Left-wing terrorist turned Islamist
One of the advantages of a constitutional state that ensures the rule of law is that it also applies those rights to people who deeply reject it. Even those who want to abolish the democratic system and fight by force for an Islamic state have the right to a fair trial with a lawyer of their choice. And this is exactly where Bernhard Falk's self-proclaimed line of work begins.
An imposing man with a large greying beard and balding head, he describes himself as a "first responder". Falk's places of deployment are courtrooms and prisons. He looks after Islamist prisoners and travels the country up and down: returnees from Syria who presumably fought for the self-proclaimed Islamic State (IS) or other jihadist groups; members of the German Salafist scene who are accused of having recruited for jihad or of having helped young men on their way out to the Middle Eastern war zone; Islamists who are suspected to have sent money or equipment to the IS area and radicalised people who are prosecuted for planning terror attacks in Germany. For Falk they are all "Muslim political prisoners of the Federal Republic of Germany."
Exactly 122 names are on the multi-page list which Falk presented to Deutsche Welle in a Frankfurt park. He has just attended the trial of Bilal Gumus in the adjacent District Court. Gumus is said to have helped a 16-year-old boy leave for Syria to join IS. Only a few weeks after his disappearance the schoolboy was killed.
Left-wing terrorist past
It is no coincidence that Falk calls people like Gumus "political prisoners of the FRG (Federal Republic of Germany)." Nor is it a coincidence that in his YouTube videos he regularly describes Germany as the "heart of the imperialist beast": Bernhard Falk has a left-wing terrorist past. He committed several attacks, was convicted of attempted murder in four cases and served over 12 years in prison. He was released in 2008.
His time behind bars spurs him on, says Falk, especially the five years in pre-trial detention. "My trial at the Dusseldorf Higher Regional Court lasted 134 days. Based on this experience, I told myself that it was really time to help Muslim political prisoners who usually do not know their rights, to exercise them." Falk emphasises that his Muslim faith helped him to endure the long imprisonment.

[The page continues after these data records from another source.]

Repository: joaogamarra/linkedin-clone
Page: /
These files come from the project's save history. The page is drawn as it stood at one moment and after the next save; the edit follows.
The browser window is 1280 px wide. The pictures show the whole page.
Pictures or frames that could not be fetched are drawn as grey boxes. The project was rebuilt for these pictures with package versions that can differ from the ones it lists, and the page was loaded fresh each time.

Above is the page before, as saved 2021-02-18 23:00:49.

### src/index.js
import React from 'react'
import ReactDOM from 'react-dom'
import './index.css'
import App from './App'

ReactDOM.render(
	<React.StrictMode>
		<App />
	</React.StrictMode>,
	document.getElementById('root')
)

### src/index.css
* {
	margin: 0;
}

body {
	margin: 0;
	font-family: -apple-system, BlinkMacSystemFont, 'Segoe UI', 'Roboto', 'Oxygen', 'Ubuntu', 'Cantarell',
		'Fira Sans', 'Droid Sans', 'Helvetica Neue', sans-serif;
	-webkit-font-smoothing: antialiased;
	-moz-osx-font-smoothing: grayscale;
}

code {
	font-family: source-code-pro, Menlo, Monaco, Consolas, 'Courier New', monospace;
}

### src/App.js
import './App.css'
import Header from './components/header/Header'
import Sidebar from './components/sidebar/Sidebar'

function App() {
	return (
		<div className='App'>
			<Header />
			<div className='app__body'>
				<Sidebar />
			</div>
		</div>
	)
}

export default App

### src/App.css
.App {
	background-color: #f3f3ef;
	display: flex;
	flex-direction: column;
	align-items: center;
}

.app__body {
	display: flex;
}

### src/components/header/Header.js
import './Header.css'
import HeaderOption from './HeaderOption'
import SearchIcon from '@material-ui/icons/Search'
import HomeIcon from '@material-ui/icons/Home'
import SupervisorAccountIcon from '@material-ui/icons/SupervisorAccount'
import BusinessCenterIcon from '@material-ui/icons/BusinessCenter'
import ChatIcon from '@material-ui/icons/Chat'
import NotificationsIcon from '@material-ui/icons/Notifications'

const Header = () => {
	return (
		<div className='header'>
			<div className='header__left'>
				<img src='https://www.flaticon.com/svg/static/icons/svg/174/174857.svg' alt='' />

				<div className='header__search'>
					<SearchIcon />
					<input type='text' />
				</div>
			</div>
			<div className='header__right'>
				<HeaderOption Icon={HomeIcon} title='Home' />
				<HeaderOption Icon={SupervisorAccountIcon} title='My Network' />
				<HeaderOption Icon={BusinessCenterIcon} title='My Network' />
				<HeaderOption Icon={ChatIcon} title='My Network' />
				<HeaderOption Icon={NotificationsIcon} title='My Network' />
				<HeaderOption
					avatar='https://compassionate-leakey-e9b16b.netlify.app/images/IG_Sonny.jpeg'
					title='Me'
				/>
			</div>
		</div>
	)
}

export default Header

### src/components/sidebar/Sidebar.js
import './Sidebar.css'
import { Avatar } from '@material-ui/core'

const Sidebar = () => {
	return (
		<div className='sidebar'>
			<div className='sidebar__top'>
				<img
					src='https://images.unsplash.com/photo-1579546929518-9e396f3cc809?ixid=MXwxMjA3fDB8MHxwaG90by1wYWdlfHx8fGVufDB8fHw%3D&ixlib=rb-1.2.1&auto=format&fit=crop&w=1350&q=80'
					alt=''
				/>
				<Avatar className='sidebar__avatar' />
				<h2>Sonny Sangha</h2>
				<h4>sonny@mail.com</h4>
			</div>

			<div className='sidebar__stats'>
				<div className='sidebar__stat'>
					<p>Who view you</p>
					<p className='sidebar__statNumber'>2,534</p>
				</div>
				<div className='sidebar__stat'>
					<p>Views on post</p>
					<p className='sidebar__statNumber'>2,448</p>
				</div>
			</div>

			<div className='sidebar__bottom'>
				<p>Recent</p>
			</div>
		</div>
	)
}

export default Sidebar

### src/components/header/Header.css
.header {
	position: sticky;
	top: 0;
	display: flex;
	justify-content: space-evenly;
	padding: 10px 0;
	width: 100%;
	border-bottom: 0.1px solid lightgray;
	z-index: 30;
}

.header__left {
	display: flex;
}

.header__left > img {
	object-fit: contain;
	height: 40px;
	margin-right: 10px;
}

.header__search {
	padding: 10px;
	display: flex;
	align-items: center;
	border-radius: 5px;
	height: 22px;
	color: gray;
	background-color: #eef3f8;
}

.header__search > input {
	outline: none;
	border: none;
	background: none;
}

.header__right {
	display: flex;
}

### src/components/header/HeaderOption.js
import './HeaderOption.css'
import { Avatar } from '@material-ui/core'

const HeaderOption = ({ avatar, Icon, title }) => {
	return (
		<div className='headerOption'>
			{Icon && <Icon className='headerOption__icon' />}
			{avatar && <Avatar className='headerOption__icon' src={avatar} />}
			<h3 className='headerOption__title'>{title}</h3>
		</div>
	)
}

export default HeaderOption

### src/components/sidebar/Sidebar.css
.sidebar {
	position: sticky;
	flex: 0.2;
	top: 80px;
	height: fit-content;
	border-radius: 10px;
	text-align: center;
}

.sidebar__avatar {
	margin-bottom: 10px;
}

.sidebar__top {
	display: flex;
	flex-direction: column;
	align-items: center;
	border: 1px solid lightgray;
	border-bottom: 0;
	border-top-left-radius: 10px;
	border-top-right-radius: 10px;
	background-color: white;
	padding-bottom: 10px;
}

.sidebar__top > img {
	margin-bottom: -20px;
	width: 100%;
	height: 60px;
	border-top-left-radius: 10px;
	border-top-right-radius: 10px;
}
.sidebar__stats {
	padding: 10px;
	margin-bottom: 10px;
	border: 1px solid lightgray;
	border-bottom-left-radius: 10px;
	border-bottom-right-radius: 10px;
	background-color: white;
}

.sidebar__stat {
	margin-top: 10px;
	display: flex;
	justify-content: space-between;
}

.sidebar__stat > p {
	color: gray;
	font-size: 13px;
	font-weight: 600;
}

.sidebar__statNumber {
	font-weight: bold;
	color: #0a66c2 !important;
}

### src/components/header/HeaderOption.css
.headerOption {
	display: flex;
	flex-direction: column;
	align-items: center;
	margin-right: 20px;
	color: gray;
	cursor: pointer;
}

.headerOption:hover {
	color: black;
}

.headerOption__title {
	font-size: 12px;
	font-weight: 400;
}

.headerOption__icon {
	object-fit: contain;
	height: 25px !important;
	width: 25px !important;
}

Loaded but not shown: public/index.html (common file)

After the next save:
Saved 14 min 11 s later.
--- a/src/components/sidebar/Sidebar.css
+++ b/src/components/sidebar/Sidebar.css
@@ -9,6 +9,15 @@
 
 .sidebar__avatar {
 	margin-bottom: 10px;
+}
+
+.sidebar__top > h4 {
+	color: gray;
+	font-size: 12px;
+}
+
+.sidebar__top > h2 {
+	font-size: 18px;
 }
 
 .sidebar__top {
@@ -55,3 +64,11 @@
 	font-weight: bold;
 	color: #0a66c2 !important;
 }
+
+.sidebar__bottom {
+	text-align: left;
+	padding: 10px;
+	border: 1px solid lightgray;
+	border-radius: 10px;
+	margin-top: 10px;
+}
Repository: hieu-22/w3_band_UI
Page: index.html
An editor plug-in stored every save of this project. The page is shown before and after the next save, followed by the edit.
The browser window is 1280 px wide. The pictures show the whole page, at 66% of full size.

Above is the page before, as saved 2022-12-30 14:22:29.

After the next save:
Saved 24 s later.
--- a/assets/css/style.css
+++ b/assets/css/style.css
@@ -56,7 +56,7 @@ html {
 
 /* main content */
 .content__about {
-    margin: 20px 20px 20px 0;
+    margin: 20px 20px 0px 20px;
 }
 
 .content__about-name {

The path to Islam did not come naturally to this German convert who grew up in the north of the country. He was raised in a Catholic family and was an altar boy for 10 years. While his brother became a Catholic priest, Falk studied elementary physics at university in Aachen.